So is the 170 ‘better’ than the D-Premier? The glib answer might be to suggest the 170 is simply a chip off the ADH block, with better bass control, more insight and transparency. But it’s so much more.
With USB our preferred choice, and beta PC drivers working flawlessly, the 170 wove its addictive spell. Whether enjoying ‘Hotel California’ from The Eagles’ 1994 live set Hell Freezes Over [Geffen], the 24-bit render of The Beatles’ Abbey Road album or Emily Barker & The Red Clay Halo’s Dear River [Linn], the 170 ‘connected’ those files to the speakers with complete mastery over their content.

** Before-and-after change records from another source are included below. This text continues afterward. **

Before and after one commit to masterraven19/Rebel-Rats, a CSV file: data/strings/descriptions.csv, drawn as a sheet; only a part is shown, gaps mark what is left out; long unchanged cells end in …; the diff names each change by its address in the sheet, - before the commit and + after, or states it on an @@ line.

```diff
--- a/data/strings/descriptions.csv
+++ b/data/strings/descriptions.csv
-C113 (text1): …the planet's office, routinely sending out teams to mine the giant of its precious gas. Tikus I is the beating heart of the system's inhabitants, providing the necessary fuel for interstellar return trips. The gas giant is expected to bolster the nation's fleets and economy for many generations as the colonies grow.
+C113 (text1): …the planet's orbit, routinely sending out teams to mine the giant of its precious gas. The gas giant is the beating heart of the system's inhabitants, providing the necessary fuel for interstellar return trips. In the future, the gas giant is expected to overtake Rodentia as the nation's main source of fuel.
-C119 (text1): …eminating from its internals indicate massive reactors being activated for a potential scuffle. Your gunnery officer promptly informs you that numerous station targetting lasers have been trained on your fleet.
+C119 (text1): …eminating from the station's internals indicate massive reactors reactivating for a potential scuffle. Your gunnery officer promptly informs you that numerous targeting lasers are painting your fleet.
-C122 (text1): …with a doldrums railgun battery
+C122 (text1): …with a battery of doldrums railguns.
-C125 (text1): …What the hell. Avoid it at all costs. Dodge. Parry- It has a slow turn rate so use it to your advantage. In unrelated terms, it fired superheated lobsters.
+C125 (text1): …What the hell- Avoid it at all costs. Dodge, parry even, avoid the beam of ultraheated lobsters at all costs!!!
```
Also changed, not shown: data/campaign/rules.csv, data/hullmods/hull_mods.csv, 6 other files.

Like the D-Premier, the 170 grips the loudspeaker with such unerring confidence that the boxes fade from view and the music lives and breathes in front of you. Cymbal strikes are free of splashy overhang, powerful bass rhythms are delivered with a palpable thunder and massed strings stride into the room with a vivid presence and colour.
Devialet’s 170 has a luxuriant smoothness that extends from the deepest bass to the brightest treble, to voices and brass, to solo guitar and orchestral swells, to live or studio recordings.
Listening to Charlie Haden & John Taylor’s Nightfall at 192kHz/ 24-bit [Naim], we were struck by the sheer silence of the background. Then there was the 24-bit Abbey Road remaster, ‘Come Together’ sounding ‘all of a piece’, the resonant grunge of Harrison’s guitar and Starr’s drums laid bare with a sense of spaciousness and atmosphere that was barely creditable. Here was a liquid smoothness in action – not only rare but perhaps unique to the brand.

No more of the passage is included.